What you see is what you are.
You’re a naked movie star!
This was a popular taunt among younger kids at my grade school (Iowa, mid 80s), and the research I’ve done on it was a real shocker. As it turns out, we were VERY lucky that nothing bad came of our repeating it.
I’m sure it was more widespread than this, but from what I can find on google, this seems to have been current in exactly two places: my school, and a pre-school in California (edit: comments indicate that it was also current in southern IL, where kids learned it from kids who had moved in from St. Louis, so it was definitely fairly widespread). To my knowledge, no one got in any trouble because of it in Iowa. But in California, the fact that kids were saying this was seen as “proof” that the kids were being sexually abused and forced to participate in bizarre Satanic rituals involving human sacrifice.
So this was the rhyme that kicked off the McMartin Preschool Trial, which, in turn, started the Satanic Panic era, when talk show hosts, televangelists, and assorted hucksters convinced parents that there were millions of Satanists operating as part of a massive international conspiracy disguised as priests, pre-school teachers, day care center owners, and, in many versions of the theory, the Pope. According to these stories, children everywhere were not just being abused and forced to star in child porn films while at day care, they were being dragged into underground basements and secret lairs to participate in all sorts of hideous rituals that were setting up the world for Satan to take over. Most of the stories veered well into the realm of the absurd. It was, especially in hindsight, a case of mass hysteria.
Many people (mostly women, in contrast to most sexual abuse cases) were taken into court and – even sent to jail – on evidence no stronger than kids knowing the rhyme above. As far as I know, they’re all out of jail now – the kids grew older and said their testimony was just them telling the investigators what they wanted to hear.

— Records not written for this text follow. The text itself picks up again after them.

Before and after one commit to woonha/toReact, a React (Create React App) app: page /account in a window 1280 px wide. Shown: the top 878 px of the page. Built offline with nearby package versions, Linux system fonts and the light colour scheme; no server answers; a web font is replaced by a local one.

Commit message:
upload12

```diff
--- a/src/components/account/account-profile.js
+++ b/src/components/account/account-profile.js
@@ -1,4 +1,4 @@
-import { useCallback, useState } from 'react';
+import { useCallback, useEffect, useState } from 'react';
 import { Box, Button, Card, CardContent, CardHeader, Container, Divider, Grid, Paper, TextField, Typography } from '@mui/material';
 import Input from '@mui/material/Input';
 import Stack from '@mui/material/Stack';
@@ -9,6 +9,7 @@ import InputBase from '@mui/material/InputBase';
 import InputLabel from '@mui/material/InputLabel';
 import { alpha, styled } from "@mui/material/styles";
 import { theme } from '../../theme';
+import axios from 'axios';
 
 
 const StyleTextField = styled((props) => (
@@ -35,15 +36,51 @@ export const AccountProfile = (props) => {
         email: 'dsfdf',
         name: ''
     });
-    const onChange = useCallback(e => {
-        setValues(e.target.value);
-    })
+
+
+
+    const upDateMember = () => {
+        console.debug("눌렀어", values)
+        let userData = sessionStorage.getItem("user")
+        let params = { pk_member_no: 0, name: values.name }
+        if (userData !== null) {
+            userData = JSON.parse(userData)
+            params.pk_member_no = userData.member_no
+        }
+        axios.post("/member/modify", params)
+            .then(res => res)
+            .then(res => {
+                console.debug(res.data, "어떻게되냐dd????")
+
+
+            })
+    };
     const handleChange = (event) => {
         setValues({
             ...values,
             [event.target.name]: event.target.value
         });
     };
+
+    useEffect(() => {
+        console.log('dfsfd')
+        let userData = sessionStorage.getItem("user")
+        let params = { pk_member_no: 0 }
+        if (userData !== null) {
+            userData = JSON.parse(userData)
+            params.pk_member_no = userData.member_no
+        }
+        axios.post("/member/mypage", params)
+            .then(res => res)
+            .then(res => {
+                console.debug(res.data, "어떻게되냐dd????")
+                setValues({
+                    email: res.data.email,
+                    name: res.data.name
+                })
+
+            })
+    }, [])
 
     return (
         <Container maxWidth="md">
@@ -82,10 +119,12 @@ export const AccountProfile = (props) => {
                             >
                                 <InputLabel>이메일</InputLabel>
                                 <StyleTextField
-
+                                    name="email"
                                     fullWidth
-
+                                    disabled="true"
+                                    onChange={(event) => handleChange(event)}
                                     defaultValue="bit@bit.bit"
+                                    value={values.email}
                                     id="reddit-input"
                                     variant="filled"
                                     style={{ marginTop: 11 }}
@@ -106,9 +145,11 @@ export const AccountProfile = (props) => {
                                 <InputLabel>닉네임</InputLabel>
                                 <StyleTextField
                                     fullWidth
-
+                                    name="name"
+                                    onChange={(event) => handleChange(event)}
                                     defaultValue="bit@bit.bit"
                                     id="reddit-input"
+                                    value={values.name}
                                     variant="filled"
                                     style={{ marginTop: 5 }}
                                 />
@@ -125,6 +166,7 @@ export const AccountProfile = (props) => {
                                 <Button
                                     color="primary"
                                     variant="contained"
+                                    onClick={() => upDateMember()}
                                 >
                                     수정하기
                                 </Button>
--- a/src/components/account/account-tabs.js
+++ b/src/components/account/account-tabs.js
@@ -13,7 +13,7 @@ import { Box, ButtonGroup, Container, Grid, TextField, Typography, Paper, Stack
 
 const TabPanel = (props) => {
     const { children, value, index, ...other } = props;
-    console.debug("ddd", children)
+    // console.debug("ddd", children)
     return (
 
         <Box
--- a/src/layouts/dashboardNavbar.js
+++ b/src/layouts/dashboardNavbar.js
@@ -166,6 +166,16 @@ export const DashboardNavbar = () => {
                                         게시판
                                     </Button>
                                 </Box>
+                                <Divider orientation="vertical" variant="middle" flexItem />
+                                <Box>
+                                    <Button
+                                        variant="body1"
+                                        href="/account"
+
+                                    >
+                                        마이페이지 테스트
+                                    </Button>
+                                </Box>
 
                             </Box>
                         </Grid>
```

|I probabaly shouldn’t go into it too much here – even now, I’m afraid I’ll get some nasty mail for being skeptic about widespread satanic ritual abuse. The book on the left is the best I’ve seen on the whole sordid affair. Looking through it now, I’m just glad that no teacher in my town (that I know of) was accused of anything on the basis that we knew this rhyme – some parent could have heard that rhyme on the news and thought it was a warning sign. This isn’t to say that nothing bad or outrageous ever happened in my town (heck, the DARE officer turned out to be selling crack), but I feel like I’m safe in saying that there wasn’t much in the way of Satanism in Des Moines.|

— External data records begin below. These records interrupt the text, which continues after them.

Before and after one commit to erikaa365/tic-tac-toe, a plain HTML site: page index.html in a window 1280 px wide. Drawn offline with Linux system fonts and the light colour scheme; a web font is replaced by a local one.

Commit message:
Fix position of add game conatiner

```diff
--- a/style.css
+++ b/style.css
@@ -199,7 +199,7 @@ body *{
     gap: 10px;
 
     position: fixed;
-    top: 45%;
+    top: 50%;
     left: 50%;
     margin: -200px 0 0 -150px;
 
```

But, anyway, I assume that kids outside of that one pre-school and my elementary school knew that rhyme. Did it go back far enough, at least in Des Moines, that parents knew not to be alarmed by it? Any other sightings?